Pick out every line in the data below that holds "Cases".

(Stored data entries)
-=-=-
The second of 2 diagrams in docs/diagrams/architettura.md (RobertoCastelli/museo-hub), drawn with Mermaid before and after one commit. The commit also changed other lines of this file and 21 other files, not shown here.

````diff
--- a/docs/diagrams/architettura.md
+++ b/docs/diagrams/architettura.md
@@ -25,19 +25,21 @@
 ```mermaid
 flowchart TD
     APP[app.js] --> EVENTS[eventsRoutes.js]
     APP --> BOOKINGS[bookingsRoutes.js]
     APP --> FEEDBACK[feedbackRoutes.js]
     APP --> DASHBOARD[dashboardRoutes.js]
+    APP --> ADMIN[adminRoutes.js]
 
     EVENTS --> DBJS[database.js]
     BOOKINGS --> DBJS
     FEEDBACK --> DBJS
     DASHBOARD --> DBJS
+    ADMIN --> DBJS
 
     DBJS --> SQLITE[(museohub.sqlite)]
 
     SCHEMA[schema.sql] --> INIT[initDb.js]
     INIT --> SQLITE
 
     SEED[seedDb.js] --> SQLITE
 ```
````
-=-=-
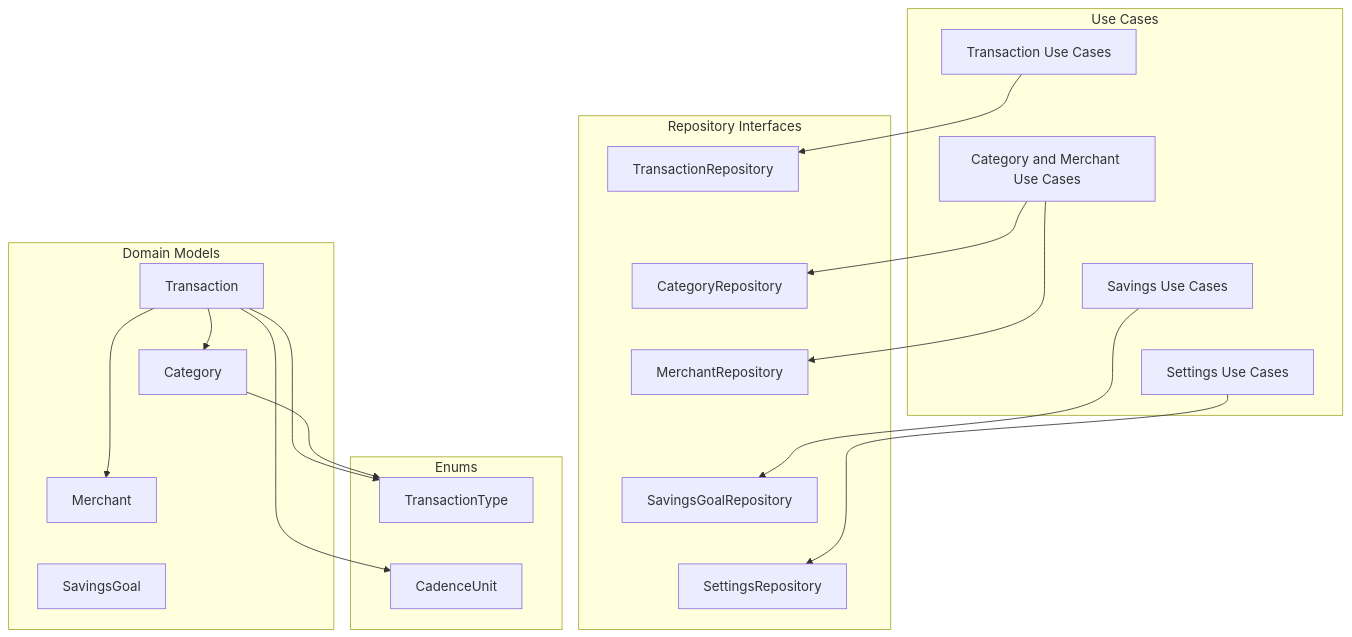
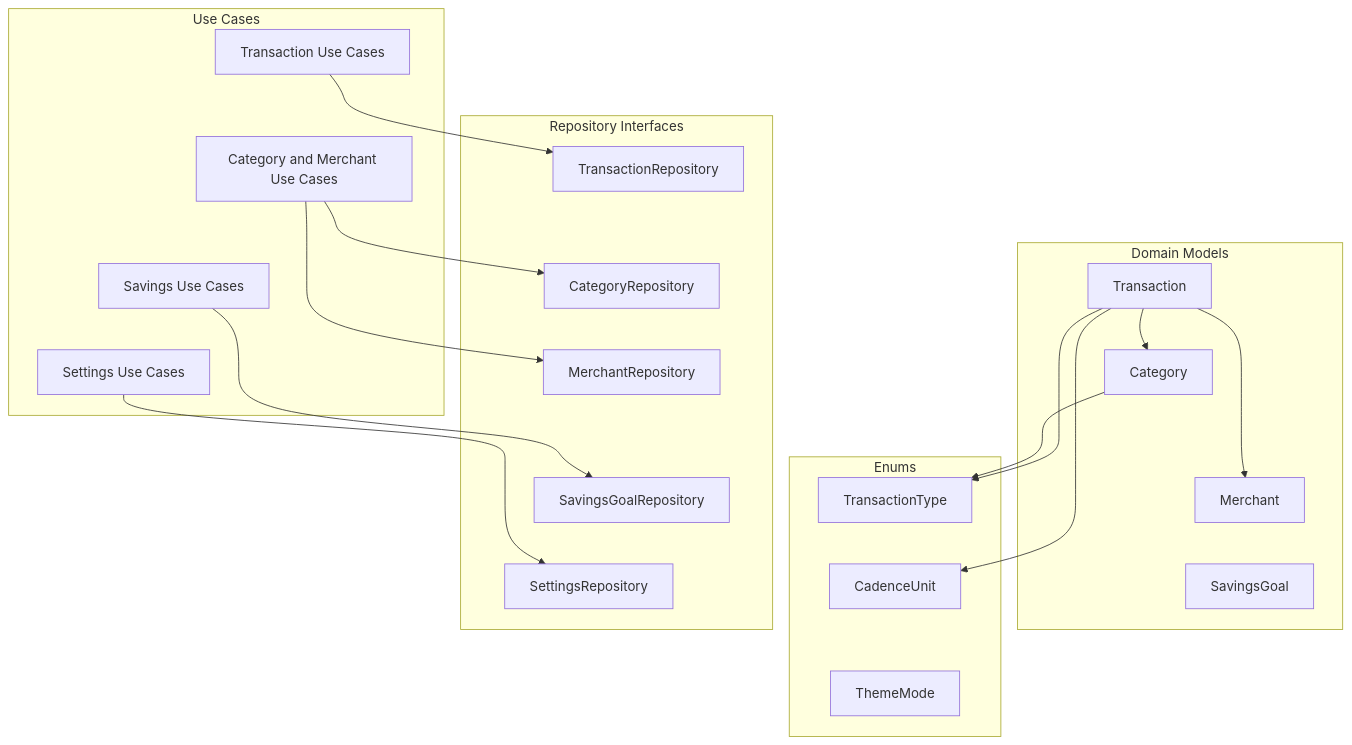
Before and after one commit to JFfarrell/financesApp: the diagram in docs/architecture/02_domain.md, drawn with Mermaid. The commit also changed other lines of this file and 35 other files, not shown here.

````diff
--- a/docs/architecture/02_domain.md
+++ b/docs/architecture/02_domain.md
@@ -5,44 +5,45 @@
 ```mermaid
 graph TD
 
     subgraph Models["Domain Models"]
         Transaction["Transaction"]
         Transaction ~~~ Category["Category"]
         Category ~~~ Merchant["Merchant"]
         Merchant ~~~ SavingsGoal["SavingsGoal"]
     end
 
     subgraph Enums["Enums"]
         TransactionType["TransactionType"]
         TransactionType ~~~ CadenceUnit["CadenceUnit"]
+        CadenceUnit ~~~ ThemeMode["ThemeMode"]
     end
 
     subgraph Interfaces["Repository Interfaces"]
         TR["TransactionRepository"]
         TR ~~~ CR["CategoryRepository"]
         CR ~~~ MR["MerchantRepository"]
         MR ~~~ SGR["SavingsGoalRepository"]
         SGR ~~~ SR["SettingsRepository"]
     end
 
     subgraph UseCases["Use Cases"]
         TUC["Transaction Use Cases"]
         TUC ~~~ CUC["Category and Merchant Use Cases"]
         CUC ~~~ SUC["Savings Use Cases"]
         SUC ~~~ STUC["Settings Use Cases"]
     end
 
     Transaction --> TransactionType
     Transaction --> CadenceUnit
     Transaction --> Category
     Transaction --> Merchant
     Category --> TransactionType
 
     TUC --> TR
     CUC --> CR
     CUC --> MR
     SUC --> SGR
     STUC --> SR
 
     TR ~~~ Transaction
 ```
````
-=-=-
▶ **EXERCISE OUTPUT**:
     subgraph UseCases["Use Cases"]
         TUC["Transaction Use Cases"]
         TUC ~~~ CUC["Category and Merchant Use Cases"]
         CUC ~~~ SUC["Savings Use Cases"]
         SUC ~~~ STUC["Settings Use Cases"]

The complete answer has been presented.